[Edit difference data]
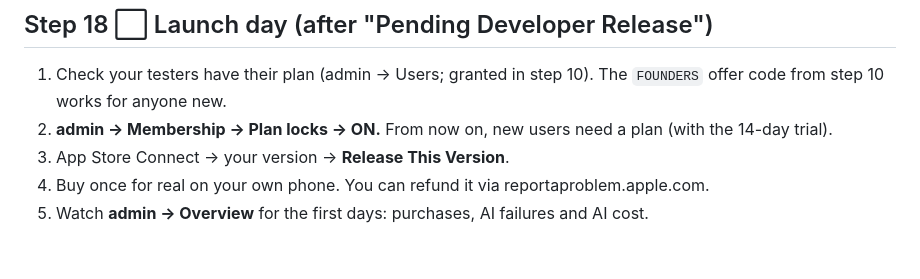
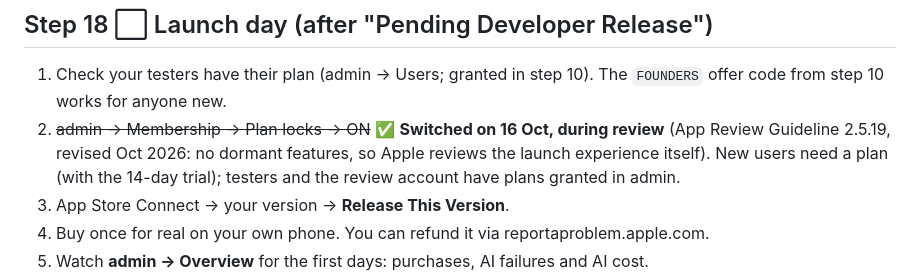
Before and after one commit to augaish/CalApp, a Markdown page: docs/store-submission.md, the part around the change. GitHub-like rendering; blank space fills up the shorter version.

Commit message:
Docs: plan locks switched on during review (Guideline 2.5.19)
Co-Authored-By: Claude Opus 5.5 <noreply@anthropic.com>
Claude-Session: https://claude.ai/code/session_01N7tt7EnFiXoEjrgtkKqMir

```diff
--- a/docs/store-submission.md
+++ b/docs/store-submission.md
@@ -434,7 +434,7 @@ Apple puts the app version, the subscription group and the subscriptions into **
 
 ## Step 18 ⬜ Launch day (after "Pending Developer Release")
 1. Check your testers have their plan (admin → Users; granted in step 10). The `FOUNDERS` offer code from step 10 works for anyone new.
-2. **admin → Membership → Plan locks → ON.** From now on, new users need a plan (with the 14-day trial).
+2. ~~admin → Membership → Plan locks → ON~~ ✅ **Switched on 16 Oct, during review** (App Review Guideline 2.5.19, revised Oct 2026: no dormant features, so Apple reviews the launch experience itself). New users need a plan (with the 14-day trial); testers and the review account have plans granted in admin.
 3. App Store Connect → your version → **Release This Version**.
 4. Buy once for real on your own phone. You can refund it via reportaproblem.apple.com.
 5. Watch **admin → Overview** for the first days: purchases, AI failures and AI cost.
```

• _What to work on_: Line for line, restate the data above and omit every picture.

• _Response to the task_:
Before and after one commit to augaish/CalApp, a Markdown page: docs/store-submission.md, the part around the change. GitHub-like rendering; blank space fills up the shorter version.

Commit message:
Docs: plan locks switched on during review (Guideline 2.5.19)
Co-Authored-By: Claude Opus 5.5 <noreply@anthropic.com>
Claude-Session: https://claude.ai/code/session_01N7tt7EnFiXoEjrgtkKqMir

```diff
--- a/docs/store-submission.md
+++ b/docs/store-submission.md
@@ -434,7 +434,7 @@ Apple puts the app version, the subscription group and the subscriptions into **
 
 ## Step 18 ⬜ Launch day (after "Pending Developer Release")
 1. Check your testers have their plan (admin → Users; granted in step 10). The `FOUNDERS` offer code from step 10 works for anyone new.
-2. **admin → Membership → Plan locks → ON.** From now on, new users need a plan (with the 14-day trial).
+2. ~~admin → Membership → Plan locks → ON~~ ✅ **Switched on 16 Oct, during review** (App Review Guideline 2.5.19, revised Oct 2026: no dormant features, so Apple reviews the launch experience itself). New users need a plan (with the 14-day trial); testers and the review account have plans granted in admin.
 3. App Store Connect → your version → **Release This Version**.
 4. Buy once for real on your own phone. You can refund it via reportaproblem.apple.com.
 5. Watch **admin → Overview** for the first days: purchases, AI failures and AI cost.
```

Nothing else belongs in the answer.